Time for Strategic Europe’s annual summer reading suggestions! Carnegie Europe has asked a cross-section of diplomats, policymakers, and analysts to share their favorite books. The full selection of reading lists is available here.

 

Steven ErlangerLondon bureau chief of the New York Times

Foreign Policy

Germany matters, so in combination: Germany: Memories of a Nation by Neil MacGregor, with wonderful illustrations and insight, based on the British Museum exhibition; and Reluctant Meister: How Germany’s Past is Shaping its European Future by Stephen Green.

Fiction

Preparation for the Next Life by Atticus Lish. A deeply moving and deeply reported novel about an illegal Chinese immigrant and an Iraqi war veteran, struggling to make a life in the far boroughs of New York City.

Home Country (United States)

The Harder They Come by T. C. Boyle. A great novel of Californian and American obsessions with independence, the wilderness, and violence—but with a weak title, presumably derived from the Jimmy Cliff movie.

Guilty Pleasure

Not so guilty, but the novels of Kent Haruf, who recently died, about the people of a Colorado town of the imagination. Especially Plainsong and Benediction.

 

Mark LeonardCo-founder and director of the European Council on Foreign Relations

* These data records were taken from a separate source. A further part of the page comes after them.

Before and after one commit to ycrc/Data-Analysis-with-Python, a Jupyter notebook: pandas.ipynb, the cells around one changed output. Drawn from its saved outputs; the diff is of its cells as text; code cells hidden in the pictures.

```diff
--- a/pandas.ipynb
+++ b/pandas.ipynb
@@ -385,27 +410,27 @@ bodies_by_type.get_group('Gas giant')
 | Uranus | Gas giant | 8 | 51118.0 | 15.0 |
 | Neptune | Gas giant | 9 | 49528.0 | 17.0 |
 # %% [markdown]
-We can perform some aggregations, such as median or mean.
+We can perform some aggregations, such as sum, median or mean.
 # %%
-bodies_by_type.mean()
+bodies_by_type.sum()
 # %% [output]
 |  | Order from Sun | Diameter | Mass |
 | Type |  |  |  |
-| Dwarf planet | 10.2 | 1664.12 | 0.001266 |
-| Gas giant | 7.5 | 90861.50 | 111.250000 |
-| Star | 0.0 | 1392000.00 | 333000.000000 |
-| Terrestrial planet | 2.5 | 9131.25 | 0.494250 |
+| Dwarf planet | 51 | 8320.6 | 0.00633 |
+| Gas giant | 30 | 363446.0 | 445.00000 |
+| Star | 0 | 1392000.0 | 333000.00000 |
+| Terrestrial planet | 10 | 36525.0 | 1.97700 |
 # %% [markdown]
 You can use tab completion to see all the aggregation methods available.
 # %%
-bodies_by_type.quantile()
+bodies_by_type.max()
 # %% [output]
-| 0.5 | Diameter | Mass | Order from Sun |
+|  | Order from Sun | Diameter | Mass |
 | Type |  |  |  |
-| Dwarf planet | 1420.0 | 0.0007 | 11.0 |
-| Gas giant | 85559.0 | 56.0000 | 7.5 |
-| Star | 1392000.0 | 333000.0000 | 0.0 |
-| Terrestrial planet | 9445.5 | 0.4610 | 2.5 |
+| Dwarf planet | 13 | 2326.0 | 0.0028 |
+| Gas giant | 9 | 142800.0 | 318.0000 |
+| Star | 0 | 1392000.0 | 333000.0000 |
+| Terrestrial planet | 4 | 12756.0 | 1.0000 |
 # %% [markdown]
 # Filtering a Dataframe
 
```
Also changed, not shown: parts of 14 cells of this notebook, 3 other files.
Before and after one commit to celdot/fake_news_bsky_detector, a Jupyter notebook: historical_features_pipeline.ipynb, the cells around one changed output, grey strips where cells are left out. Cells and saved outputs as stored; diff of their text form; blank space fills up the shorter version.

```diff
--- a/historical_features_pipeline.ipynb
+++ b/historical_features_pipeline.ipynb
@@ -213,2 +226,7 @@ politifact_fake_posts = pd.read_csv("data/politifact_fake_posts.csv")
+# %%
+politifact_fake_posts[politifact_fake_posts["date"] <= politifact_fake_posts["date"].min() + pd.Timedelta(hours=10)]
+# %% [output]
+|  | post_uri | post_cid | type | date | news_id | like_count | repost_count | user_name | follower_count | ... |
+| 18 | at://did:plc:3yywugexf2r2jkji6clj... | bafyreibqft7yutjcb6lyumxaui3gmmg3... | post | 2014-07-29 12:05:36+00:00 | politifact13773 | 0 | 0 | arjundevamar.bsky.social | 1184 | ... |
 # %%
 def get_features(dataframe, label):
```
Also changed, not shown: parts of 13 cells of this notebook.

Foreign Policy

China’s Second Continent: How a Million Migrants Are Building a New Empire in Africa by Howard French. This is an amazing story about the million or more Chinese settlers who are remaking the African continent and pioneering a new model of globalization. That model is defined not by the West but by Chinese entrepreneurs, banks, and construction companies who roam the planet in search of outlets for their money and goods and the markets and raw materials needed to sustain China’s growth.

Fiction

The Map and the Territory by Michel Houellebecq. The map is more interesting than the territory according to the protagonist in this typically cynical tome by one of France’s most controversial authors. The book provides a sobering picture of the future available to European countries such as France in a world where economic and military power are moving elsewhere.

Home Country (United Kingdom)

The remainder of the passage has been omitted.